§ Data for review
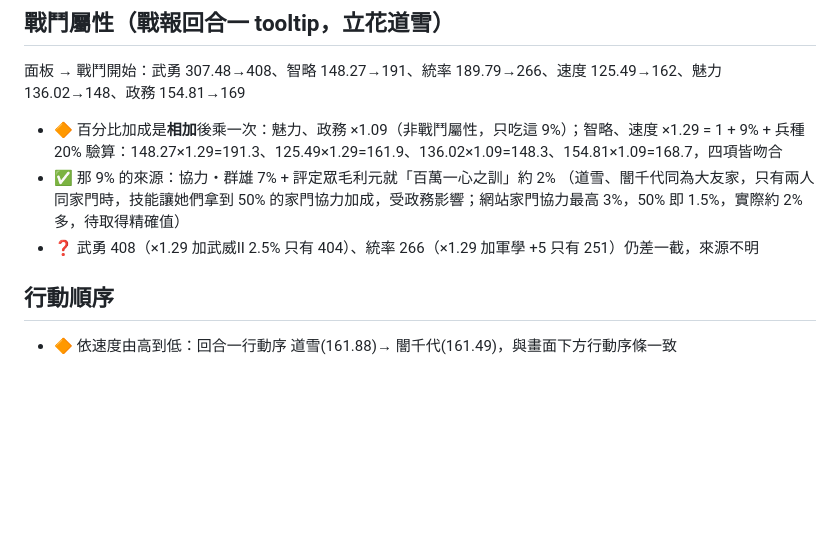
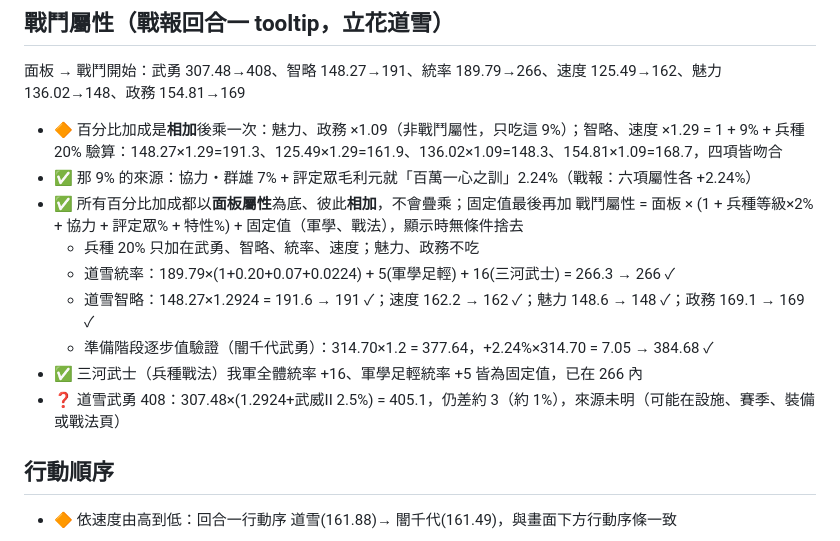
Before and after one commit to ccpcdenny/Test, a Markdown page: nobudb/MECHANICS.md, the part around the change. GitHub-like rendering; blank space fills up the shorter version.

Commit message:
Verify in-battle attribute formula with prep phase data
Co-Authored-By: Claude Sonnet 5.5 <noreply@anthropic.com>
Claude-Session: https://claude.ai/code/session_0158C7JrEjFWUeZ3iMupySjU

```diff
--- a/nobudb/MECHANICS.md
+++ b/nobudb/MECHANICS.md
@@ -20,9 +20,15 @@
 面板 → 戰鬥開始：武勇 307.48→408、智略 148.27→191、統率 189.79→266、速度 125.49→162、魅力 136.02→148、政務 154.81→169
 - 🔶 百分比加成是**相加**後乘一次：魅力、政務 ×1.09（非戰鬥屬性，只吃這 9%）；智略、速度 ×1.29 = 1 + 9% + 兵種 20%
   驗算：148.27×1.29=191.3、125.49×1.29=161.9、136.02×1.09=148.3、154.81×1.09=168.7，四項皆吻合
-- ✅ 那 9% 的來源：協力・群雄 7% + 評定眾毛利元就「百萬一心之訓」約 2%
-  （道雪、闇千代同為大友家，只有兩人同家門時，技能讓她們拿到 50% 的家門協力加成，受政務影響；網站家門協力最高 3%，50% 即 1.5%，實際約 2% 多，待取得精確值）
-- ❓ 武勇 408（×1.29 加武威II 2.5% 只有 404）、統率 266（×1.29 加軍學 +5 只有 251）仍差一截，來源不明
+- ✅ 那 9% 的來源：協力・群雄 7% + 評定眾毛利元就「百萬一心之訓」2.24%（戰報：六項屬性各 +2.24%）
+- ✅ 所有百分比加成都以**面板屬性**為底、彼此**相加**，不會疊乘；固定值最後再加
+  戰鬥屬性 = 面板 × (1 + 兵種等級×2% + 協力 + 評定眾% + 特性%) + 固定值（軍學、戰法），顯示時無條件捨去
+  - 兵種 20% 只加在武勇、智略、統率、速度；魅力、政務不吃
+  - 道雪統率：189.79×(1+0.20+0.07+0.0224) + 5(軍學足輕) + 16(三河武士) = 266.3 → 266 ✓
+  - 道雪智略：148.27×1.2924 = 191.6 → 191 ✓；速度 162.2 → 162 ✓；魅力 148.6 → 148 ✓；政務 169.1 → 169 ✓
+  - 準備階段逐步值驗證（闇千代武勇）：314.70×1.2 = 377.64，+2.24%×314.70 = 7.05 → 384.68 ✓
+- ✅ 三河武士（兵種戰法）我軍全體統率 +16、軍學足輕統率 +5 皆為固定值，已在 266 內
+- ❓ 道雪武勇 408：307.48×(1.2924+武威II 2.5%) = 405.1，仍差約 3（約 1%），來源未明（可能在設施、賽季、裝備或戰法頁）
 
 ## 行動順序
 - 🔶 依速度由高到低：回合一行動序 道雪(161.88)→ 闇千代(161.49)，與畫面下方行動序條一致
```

§ Exercise directions
Your answer should be the lines of the material above that include "三河武士".

§ Output for this exercise
+  - 道雪統率：189.79×(1+0.20+0.07+0.0224) + 5(軍學足輕) + 16(三河武士) = 266.3 → 266 ✓
+- ✅ 三河武士（兵種戰法）我軍全體統率 +16、軍學足輕統率 +5 皆為固定值，已在 266 內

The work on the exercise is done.